In the days leading up to the 2020 presidential election, social media is saturated with articles imploring us to vote. Jewish social media is not different; my feeds are awash in articles and posts telling me what Judaism says about voting, or even about who to vote for. “It is time for Jews to wake up to the new politics in this country,” claims one op-ed writer. “We American Jews who bear the torch of Torah observance must consider the stark differences between this year’s presidential candidates,” wrote another. People on both sides of the political aisle seem to think that the Torah supports their candidate.
They are wrong; there actually is no genuine Torah mandate to vote for one candidate over the other. And by pushing this falsehood, people are minimizing what it means to be a Jew. Because your Jewishness is actually about so much more than this election. And in mixing our Jewishness with something like an election, we actually hurt our communities and society more than we help.
There is no such thing as a political candidate who represents “Jewish values.” Every candidate’s platform will inevitably consist of positions that do correspond to the Torah’s values along with positions that the Torah is clearly opposed to. This has been the case historically and continues to be true today. To say that one candidate is the only choice for Jews is to say that Torah has been narrowed down to a specific party-line, and this could not be further from the truth.
This is not to say that you shouldn’t vote. You should vote based on your values, and you should vote for the candidate that you believe at this point in time closest represents them. But that is not where your responsibility to society and to Judaism ends. Participating in an election is surely not a license to then go on with our lives and make no changes to how we behave.
Voting for the best candidate to represent our values is important, but if we use it as a gateway to hurt and disparage others, not only have we not gained anything, but we will have caused even more damage to the fabric of society.

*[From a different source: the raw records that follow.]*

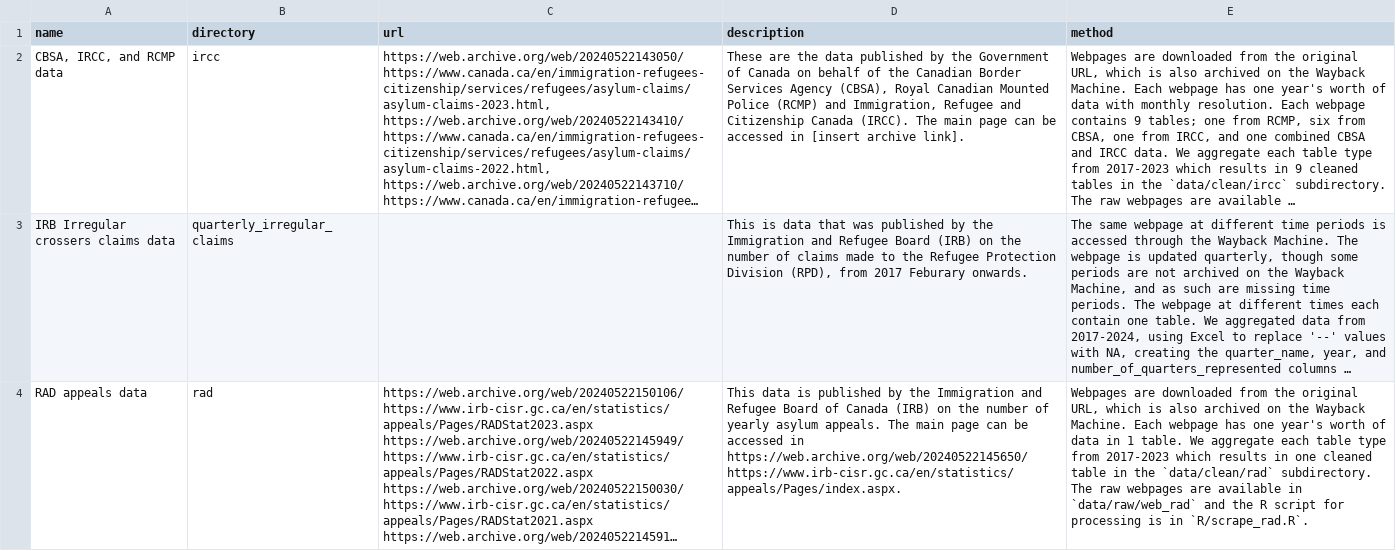
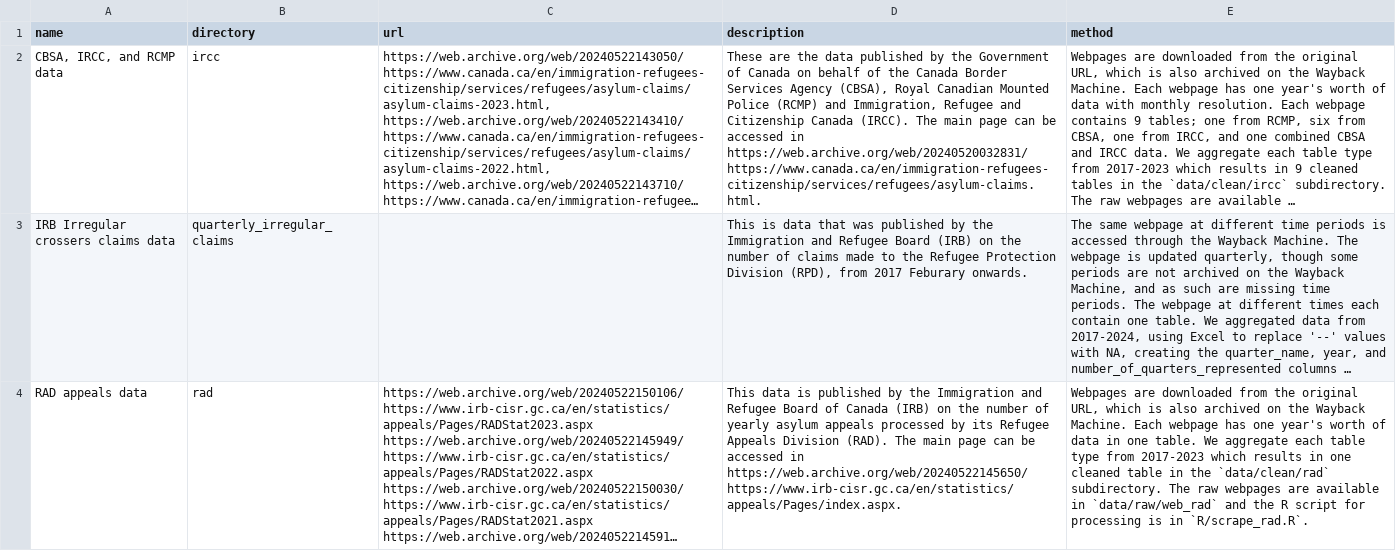
Before and after one commit to lifers/STCA-dataset, a CSV file: data/master_metadata.csv, drawn as a sheet; long unchanged cells end in …; the diff names each change by its address in the sheet, - before the commit and + after, or states it on an @@ line.

Commit message:
fix typo and formatting

```diff
--- a/data/master_metadata.csv
+++ b/data/master_metadata.csv
-D2 (description): …of the Canadian Border Services Agency (CBSA), Royal Canadian Mounted Police (RCMP) and Immigration, Refugee and Citizenship Canada (IRCC). The main page can be accessed in [insert archive link].
+D2 (description): …of the Canada Border Services Agency (CBSA), Royal Canadian Mounted Police (RCMP) and Immigration, Refugee and Citizenship Canada (IRCC). The main page can be accessed in https://web.archive.org/web/20240520032831/https://www.canada.ca/en/immigration-refugees-citizenship/services/refugees/asylum-claims.html.
-D4 (description): …yearly asylum appeals. The main…
+D4 (description): …yearly asylum appeals processed by its Refugee Appeals Division (RAD). The main…
-E4 (method): …data in 1 table. We…
+E4 (method): …data in one table. We…
```
Also changed, not shown: data/clean/ircc/cbsa_air_entry_metadata.csv, data/clean/ircc/cbsa_all_entry_metadata.csv, 9 other files.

It’s no secret that society today, especially in the United States, is extremely divided, with threats of greater polarization to come following the results of next week’s election. Whatever those results may be, the election may determine a winner and a loser, but it will likely not help mend the divisions we are facing. I prefer to be optimistic and believe that we will eventually overcome this polarization, but that will take a lot of work and determination on our part — as individuals and as a society.

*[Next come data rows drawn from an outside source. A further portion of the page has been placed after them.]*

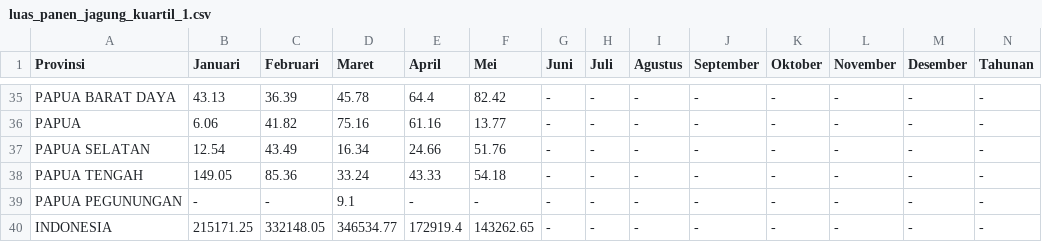
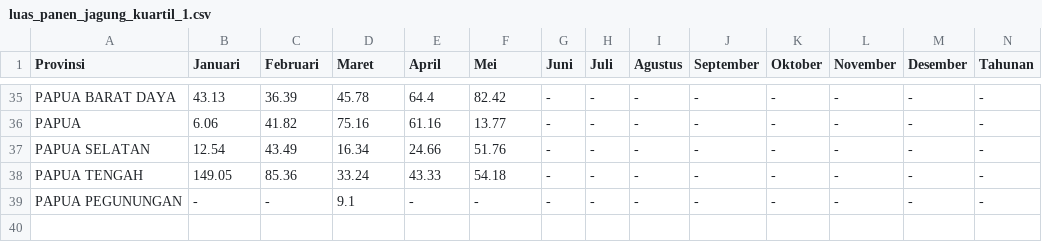
Before and after one commit to chairulridjaal/visualisasi-data-gkv, a CSV file: luas_panen_jagung_kuartil_1.csv, drawn as a sheet; only a part is shown, gaps mark what is left out; the diff names each change by its address in the sheet, - before the commit and + after, or states it on an @@ line.

Commit message:
Update luas_panen_jagung_kuartil_1.csv

```diff
--- a/luas_panen_jagung_kuartil_1.csv
+++ b/luas_panen_jagung_kuartil_1.csv
-row 40: INDONESIA | 215171.25 | 332148.05 | 346534.77 | 172919.4 | 143262.65 | - | - | - | - | - | - | - | -
```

Our votes as individuals may or may not influence the outcome of an election, but our deeds certainly influence society.
We can make a choice to continue pointing fingers and blaming others for all the societal ills we are witnessing today, or we can take a stand and decide to actually make a change. That starts with our own lives, our behavior online, the way we communicate and interact with others. It’s about the education we provide our children and the commitment we have to a higher power to guide us in every aspect of our lives. That’s how the world will be healed. That’s how we will start overcoming our divisions, and that’s how we will make a real difference.
Another advantage action has over simply voting is that with voting, there is a high chance that you will be disappointed, that your candidate will not win. But by making a commitment to do better yourself, the results will be instantaneous and you will have already accomplished something. Do a mitzvah and you made a difference there and then. Be kind to someone and your action counted more than your single vote will ever count.
Given the electoral college (and where most Jews in America live), voting just isn’t as impactful as a host of other things you could do today to make your society a better place. Voting is an essential part of our democracy and not something to be taken lightly. Everyone should vote and make their voices heard. Yet at the same time, voting a certain way does not absolve us as individuals from living up to the standards expected of us. And every action you do can make the world a better place.
So do it today! Be the reason the world takes a turn for the better, for the benefit of all of mankind.
Rabbi Eliezer Zalmanov is co-director, along with his wife Chanie, of Chabad of Northwest Indiana. They are proud parents of seven children, ages 2 through 16. He is also a member of Chabad.org’s Ask the Rabbi and social media teams.